Segment Start: Data

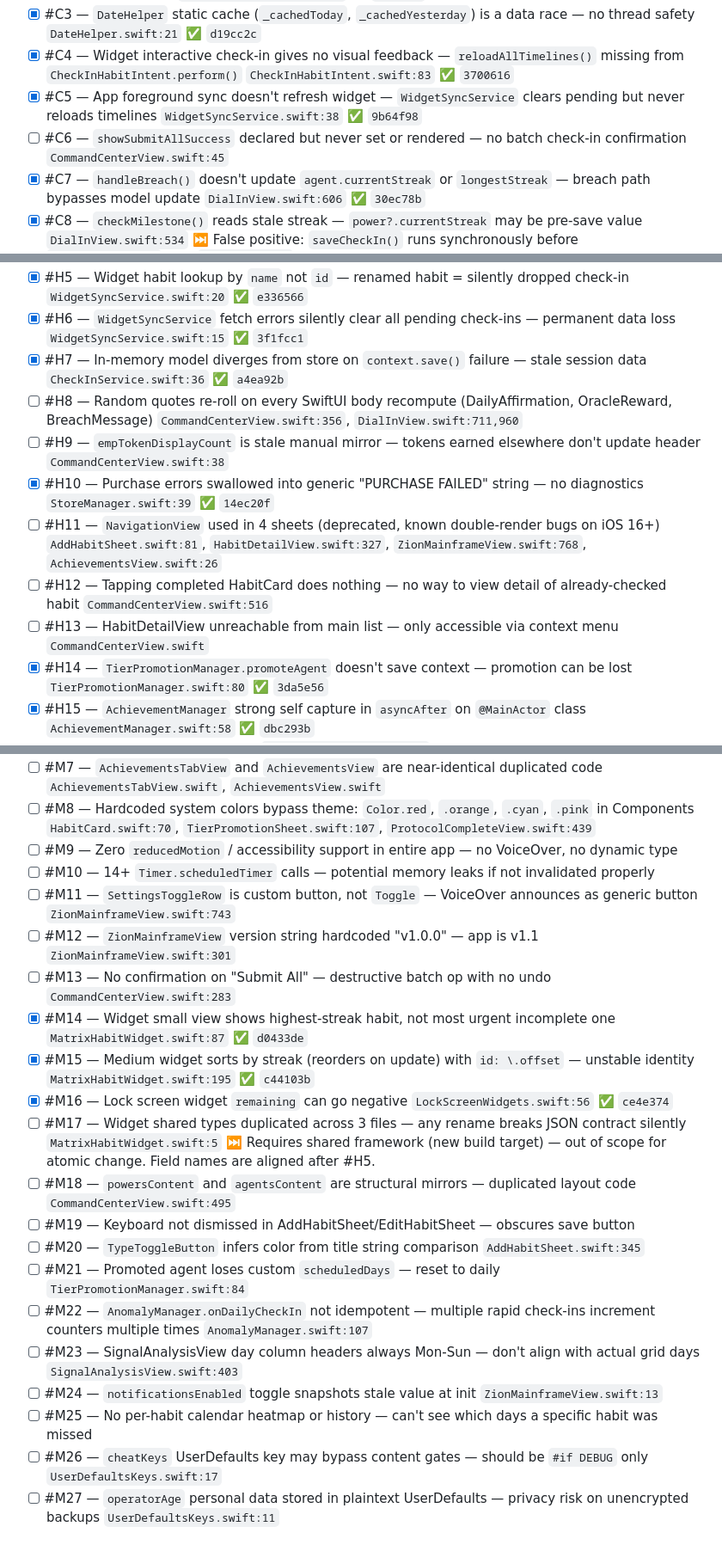
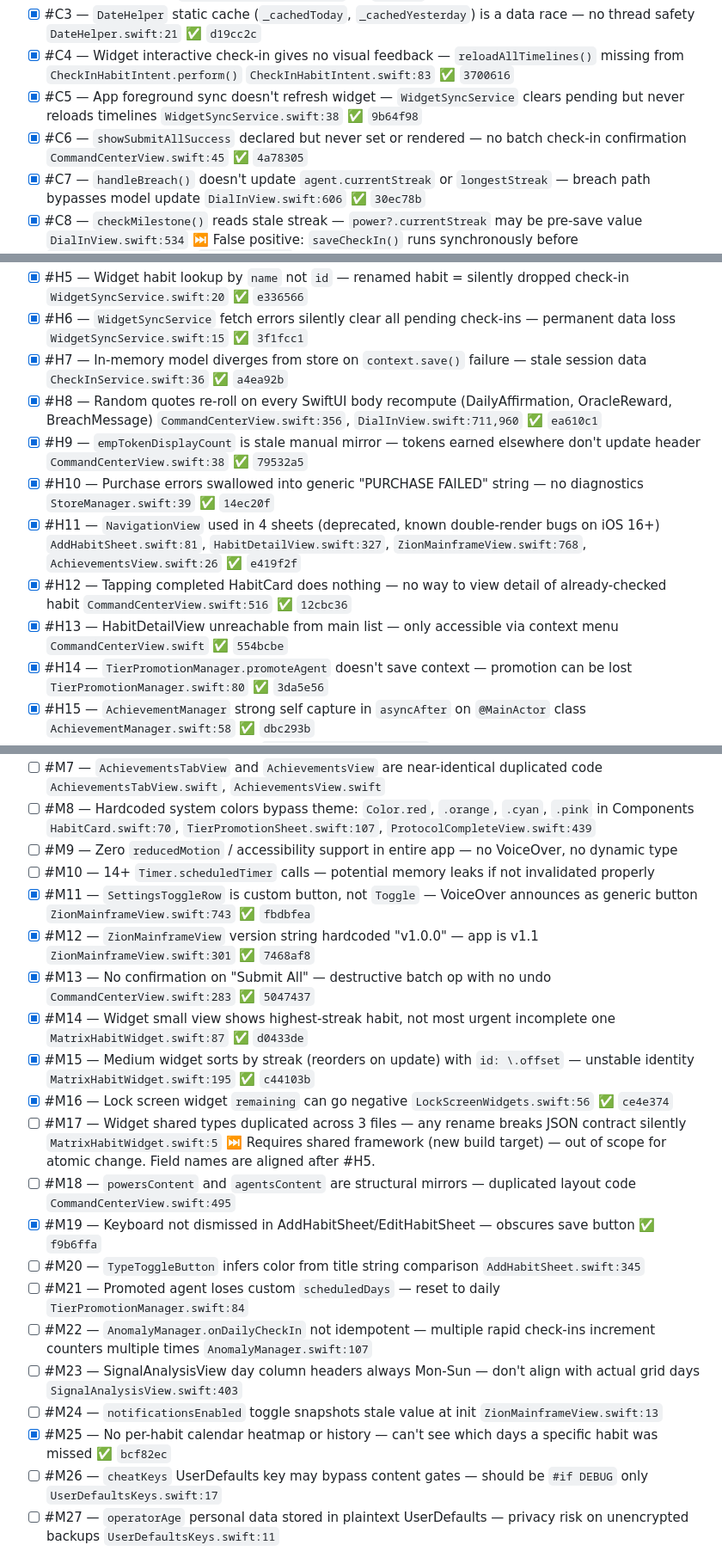
Before and after one commit to iuldashev21-boop/Matrix, a Markdown page: CONTRACT.md, 3 parts joined by grey strips. Shown at 86% size. GitHub-like rendering.

Commit message:
docs: update CONTRACT.md — Wave 5 complete
Co-Authored-By: Claude Opus 4.6 <noreply@anthropic.com>

```diff
--- a/CONTRACT.md
+++ b/CONTRACT.md
@@ -16,7 +16,7 @@
 - [x] #C3 — `DateHelper` static cache (`_cachedToday`, `_cachedYesterday`) is a data race — no thread safety `DateHelper.swift:21` ✅ `d19cc2c`
 - [x] #C4 — Widget interactive check-in gives no visual feedback — `reloadAllTimelines()` missing from `CheckInHabitIntent.perform()` `CheckInHabitIntent.swift:83` ✅ `3700616`
 - [x] #C5 — App foreground sync doesn't refresh widget — `WidgetSyncService` clears pending but never reloads timelines `WidgetSyncService.swift:38` ✅ `9b64f98`
-- [ ] #C6 — `showSubmitAllSuccess` declared but never set or rendered — no batch check-in confirmation `CommandCenterView.swift:45`
+- [x] #C6 — `showSubmitAllSuccess` declared but never set or rendered — no batch check-in confirmation `CommandCenterView.swift:45` ✅ `4a78305`
 - [x] #C7 — `handleBreach()` doesn't update `agent.currentStreak` or `longestStreak` — breach path bypasses model update `DialInView.swift:606` ✅ `30ec78b`
 - [x] #C8 — `checkMilestone()` reads stale streak — `power?.currentStreak` may be pre-save value `DialInView.swift:534` ⏭️ False positive: `saveCheckIn()` runs synchronously before `checkMilestone()`, and `currentStreak` is a computed property that reads the already-appended check-in
 - [x] #C9 — IAP bypass: `isRedPillOwned` seeded from UserDefaults on cold launch before `checkEntitlements()` — any user can write `true` to the key with free tools, no jailbreak needed `StoreManager.swift:22` ✅ `274a572`
@@ -32,12 +32,12 @@
 - [x] #H5 — Widget habit lookup by `name` not `id` — renamed habit = silently dropped check-in `WidgetSyncService.swift:20` ✅ `e336566`
 - [x] #H6 — `WidgetSyncService` fetch errors silently clear all pending check-ins — permanent data loss `WidgetSyncService.swift:15` ✅ `3f1fcc1`
 - [x] #H7 — In-memory model diverges from store on `context.save()` failure — stale session data `CheckInService.swift:36` ✅ `a4ea92b`
-- [ ] #H8 — Random quotes re-roll on every SwiftUI body recompute (DailyAffirmation, OracleReward, BreachMessage) `CommandCenterView.swift:356`, `DialInView.swift:711,960`
-- [ ] #H9 — `empTokenDisplayCount` is stale manual mirror — tokens earned elsewhere don't update header `CommandCenterView.swift:38`
+- [x] #H8 — Random quotes re-roll on every SwiftUI body recompute (DailyAffirmation, OracleReward, BreachMessage) `CommandCenterView.swift:356`, `DialInView.swift:711,960` ✅ `ea610c1`
+- [x] #H9 — `empTokenDisplayCount` is stale manual mirror — tokens earned elsewhere don't update header `CommandCenterView.swift:38` ✅ `79532a5`
 - [x] #H10 — Purchase errors swallowed into generic "PURCHASE FAILED" string — no diagnostics `StoreManager.swift:39` ✅ `14ec20f`
-- [ ] #H11 — `NavigationView` used in 4 sheets (deprecated, known double-render bugs on iOS 16+) `AddHabitSheet.swift:81`, `HabitDetailView.swift:327`, `ZionMainframeView.swift:768`, `AchievementsView.swift:26`
-- [ ] #H12 — Tapping completed HabitCard does nothing — no way to view detail of already-checked habit `CommandCenterView.swift:516`
-- [ ] #H13 — HabitDetailView unreachable from main list — only accessible via context menu `CommandCenterView.swift`
+- [x] #H11 — `NavigationView` used in 4 sheets (deprecated, known double-render bugs on iOS 16+) `AddHabitSheet.swift:81`, `HabitDetailView.swift:327`, `ZionMainframeView.swift:768`, `AchievementsView.swift:26` ✅ `e419f2f`
+- [x] #H12 — Tapping completed HabitCard does nothing — no way to view detail of already-checked habit `CommandCenterView.swift:516` ✅ `12cbc36`
+- [x] #H13 — HabitDetailView unreachable from main list — only accessible via context menu `CommandCenterView.swift` ✅ `554bcbe`
 - [x] #H14 — `TierPromotionManager.promoteAgent` doesn't save context — promotion can be lost `TierPromotionManager.swift:80` ✅ `3da5e56`
 - [x] #H15 — `AchievementManager` strong self capture in `asyncAfter` on `@MainActor` class `AchievementManager.swift:58` ✅ `dbc293b`
 - [x] #H16 — Widget force-unwrap on `Calendar.date(byAdding:)` — crash risk in widget process `MatrixHabitWidget.swift:46` ✅ `ea6cd1e`
@@ -57,21 +57,21 @@
 - [ ] #M8 — Hardcoded system colors bypass theme: `Color.red`, `.orange`, `.cyan`, `.pink` in Components `HabitCard.swift:70`, `TierPromotionSheet.swift:107`, `ProtocolCompleteView.swift:439`
 - [ ] #M9 — Zero `reducedMotion` / accessibility support in entire app — no VoiceOver, no dynamic type
 - [ ] #M10 — 14+ `Timer.scheduledTimer` calls — potential memory leaks if not invalidated properly
-- [ ] #M11 — `SettingsToggleRow` is custom button, not `Toggle` — VoiceOver announces as generic button `ZionMainframeView.swift:743`
-- [ ] #M12 — `ZionMainframeView` version string hardcoded "v1.0.0" — app is v1.1 `ZionMainframeView.swift:301`
-- [ ] #M13 — No confirmation on "Submit All" — destructive batch op with no undo `CommandCenterView.swift:283`
+- [x] #M11 — `SettingsToggleRow` is custom button, not `Toggle` — VoiceOver announces as generic button `ZionMainframeView.swift:743` ✅ `fbdbfea`
+- [x] #M12 — `ZionMainframeView` version string hardcoded "v1.0.0" — app is v1.1 `ZionMainframeView.swift:301` ✅ `7468af8`
+- [x] #M13 — No confirmation on "Submit All" — destructive batch op with no undo `CommandCenterView.swift:283` ✅ `5047437`
 - [x] #M14 — Widget small view shows highest-streak habit, not most urgent incomplete one `MatrixHabitWidget.swift:87` ✅ `d0433de`
 - [x] #M15 — Medium widget sorts by streak (reorders on update) with `id: \.offset` — unstable identity `MatrixHabitWidget.swift:195` ✅ `c44103b`
 - [x] #M16 — Lock screen widget `remaining` can go negative `LockScreenWidgets.swift:56` ✅ `ce4e374`
 - [ ] #M17 — Widget shared types duplicated across 3 files — any rename breaks JSON contract silently `MatrixHabitWidget.swift:5` ⏭️ Requires shared framework (new build target) — out of scope for atomic change. Field names are aligned after #H5.
 - [ ] #M18 — `powersContent` and `agentsContent` are structural mirrors — duplicated layout code `CommandCenterView.swift:495`
-- [ ] #M19 — Keyboard not dismissed in AddHabitSheet/EditHabitSheet — obscures save button
+- [x] #M19 — Keyboard not dismissed in AddHabitSheet/EditHabitSheet — obscures save button ✅ `f9b6ffa`
 - [ ] #M20 — `TypeToggleButton` infers color from title string comparison `AddHabitSheet.swift:345`
 - [ ] #M21 — Promoted agent loses custom `scheduledDays` — reset to daily `TierPromotionManager.swift:84`
 - [ ] #M22 — `AnomalyManager.onDailyCheckIn` not idempotent — multiple rapid check-ins increment counters multiple times `AnomalyManager.swift:107`
 - [ ] #M23 — SignalAnalysisView day column headers always Mon-Sun — don't align with actual grid days `SignalAnalysisView.swift:403`
 - [ ] #M24 — `notificationsEnabled` toggle snapshots stale value at init `ZionMainframeView.swift:13`
-- [ ] #M25 — No per-habit calendar heatmap or history — can't see which days a specific habit was missed
+- [x] #M25 — No per-habit calendar heatmap or history — can't see which days a specific habit was missed ✅ `bcf82ec`
 - [ ] #M26 — `cheatKeys` UserDefaults key may bypass content gates — should be `#if DEBUG` only `UserDefaultsKeys.swift:17`
 - [ ] #M27 — `operatorAge` personal data stored in plaintext UserDefaults — privacy risk on unencrypted backups `UserDefaultsKeys.swift:11`
 - [ ] #M28 — XP/EMP token economy in plaintext UserDefaults — freely editable, undermines gamification `UserProfile.swift:33`
```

Segment End: Data

-- Assignment --
Filter the records above for lines with "obscures".

-- Exercise result --
-- [ ] #M19 — Keyboard not dismissed in AddHabitSheet/EditHabitSheet — obscures save button
+- [x] #M19 — Keyboard not dismissed in AddHabitSheet/EditHabitSheet — obscures save button ✅ `f9b6ffa`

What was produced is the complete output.